These are what we call the 'YMMV items.' Things that some people find in this work. We call them 'your mileage might vary' because not everyone sees these things in the same way. This starts discussions in the trope lists, a thing we don't want. Please use the discussion page if you'd like to discuss any of these items.
Nightmare Fuel: In some cases. Especially when accident-prone 'rabbits' come into the picture. Also the invisible castle and how to get one *shudder*.
Real Women Don't Wear Dresses: In-universe, the princesses who aren't like Cimorene (meaning most) are often seen as stupid and useless for embracing their Damsel in Distress heritage and being happy with being rescued and married.
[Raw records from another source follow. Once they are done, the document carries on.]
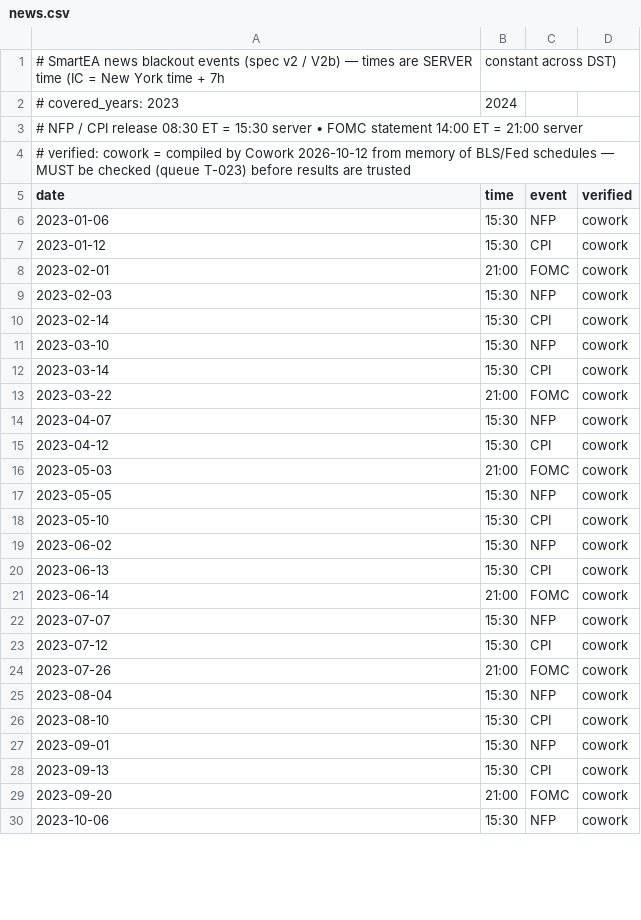
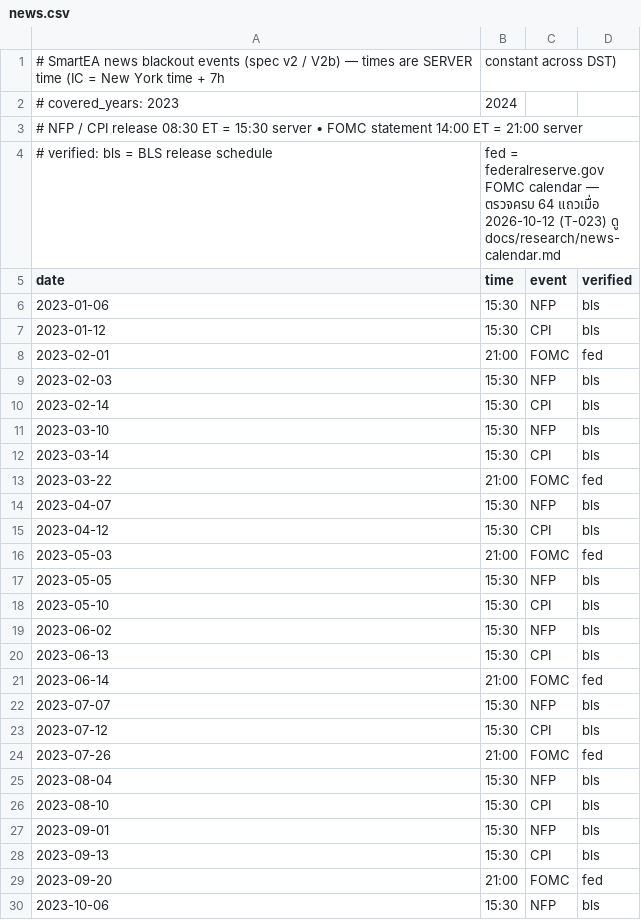
Before and after one commit to passavut-cho/mt5, a CSV file: data/files/news.csv, drawn as a sheet; only a part is shown; the diff covers the shown part only.

```diff
--- a/data/files/news.csv
+++ b/data/files/news.csv
@@ -3,28 +3,28 @@
 # NFP / CPI release 08:30 ET = 15:30 server • FOMC statement 14:00 ET = 21:00 server
-# verified: cowork = compiled by Cowork 2026-10-12 from memory of BLS/Fed schedules — MUST be checked (queue T-023) before results are trusted
+# verified: bls = BLS release schedule, fed = federalreserve.gov FOMC calendar — ตรวจครบ 64 แถวเมื่อ 2026-10-12 (T-023) ดู docs/research/news-calendar.md
 date,time,event,verified
-2023-01-06,15:30,NFP,cowork
-2023-01-12,15:30,CPI,cowork
-2023-02-01,21:00,FOMC,cowork
-2023-02-03,15:30,NFP,cowork
-2023-02-14,15:30,CPI,cowork
-2023-03-10,15:30,NFP,cowork
-2023-03-14,15:30,CPI,cowork
-2023-03-22,21:00,FOMC,cowork
-2023-04-07,15:30,NFP,cowork
-2023-04-12,15:30,CPI,cowork
-2023-05-03,21:00,FOMC,cowork
-2023-05-05,15:30,NFP,cowork
-2023-05-10,15:30,CPI,cowork
-2023-06-02,15:30,NFP,cowork
-2023-06-13,15:30,CPI,cowork
-2023-06-14,21:00,FOMC,cowork
-2023-07-07,15:30,NFP,cowork
-2023-07-12,15:30,CPI,cowork
-2023-07-26,21:00,FOMC,cowork
-2023-08-04,15:30,NFP,cowork
-2023-08-10,15:30,CPI,cowork
-2023-09-01,15:30,NFP,cowork
-2023-09-13,15:30,CPI,cowork
-2023-09-20,21:00,FOMC,cowork
-2023-10-06,15:30,NFP,cowork
+2023-01-06,15:30,NFP,bls
+2023-01-12,15:30,CPI,bls
+2023-02-01,21:00,FOMC,fed
+2023-02-03,15:30,NFP,bls
+2023-02-14,15:30,CPI,bls
+2023-03-10,15:30,NFP,bls
+2023-03-14,15:30,CPI,bls
+2023-03-22,21:00,FOMC,fed
+2023-04-07,15:30,NFP,bls
+2023-04-12,15:30,CPI,bls
+2023-05-03,21:00,FOMC,fed
+2023-05-05,15:30,NFP,bls
+2023-05-10,15:30,CPI,bls
+2023-06-02,15:30,NFP,bls
+2023-06-13,15:30,CPI,bls
+2023-06-14,21:00,FOMC,fed
+2023-07-07,15:30,NFP,bls
+2023-07-12,15:30,CPI,bls
+2023-07-26,21:00,FOMC,fed
+2023-08-04,15:30,NFP,bls
+2023-08-10,15:30,CPI,bls
+2023-09-01,15:30,NFP,bls
+2023-09-13,15:30,CPI,bls
+2023-09-20,21:00,FOMC,fed
+2023-10-06,15:30,NFP,bls
```
Also changed, not shown: 39 edited cells elsewhere in this file, 3 other files.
Cimorene herself, however, admits they are silly but can't really help it, considering that's just how they were brought up.
The trope is played with in that while Cimorene goes on adventures and uses a sword, she also is fine with doing traditionally feminine things like cooking, cleaning, and dressing up. The first book also subverts this with Alinora, who tries to be a proper princess but fails miserably in various ways. She still is Cimorene's best friend.
Squick: The wizard disposal method, amongst other things.
What an Idiot: It becomes clear rather quickly that Anteroll isn't very bright. In Dealing With Dragons, he accidentally lets it slip that a security spell his father proposed for Kazul's lair was very easy to do (judging by Zemenar's reaction, Cimorene guessed that he was planning to pretend it was difficult, as an excuse to snoop around). In Searching For Dragons, he comes to visit Cimorene in, what she points out, is a very suspicious manner (he comes blundering in the back way without announcing himself or bringing a candle). In Calling On Dragons, he is captured by one of Morwen's cats (he was shrunk at the time granted, but still), and is referred to by Telemaine as "the wizard Cimorene keeps melting". The epilogue has Cimorene tell how he was so determined to get revenge on her that when he found her hiding place, he walked right past Mendabar's magic sword and Cimorene's child and tripped over Kazul's tail before he was melted. In Talking To Dragons, he completely loses any intelligence he has, being melted by Cimorene in the first chapter just after boasting that he will kill her and take the sword and Daystar. From there, he continues to ineffectually stalk Daystar until he is finally gotten rid of when he decides to sic a monster on Cimorene...right after her son just learned how to effectively wield the sword that channeled all magic in the forest.
Arona Vamist from Calling on Dragons counts in a big way. He basically decides for no reason to act as a weird variation of a Moral Guardian, trying to force people to conform to the "traditional" ways for things - forcing witches to have one black cat, driving an angry group of Fire Witches out of town, etc. It's later revealed that he did have some protection from the wizards, but that doesn't explain why, when he lost said protection, he thought it was a good idea to contradict Kazul of all people on the behavior of dragons. He also tried to take the moral high ground against the protagonists "kidnapping" him, even though he was an accomplice to the wizards stealing Mendabar's sword, which also meant he was an accomplice to their plan of invading the Enchanted Forest.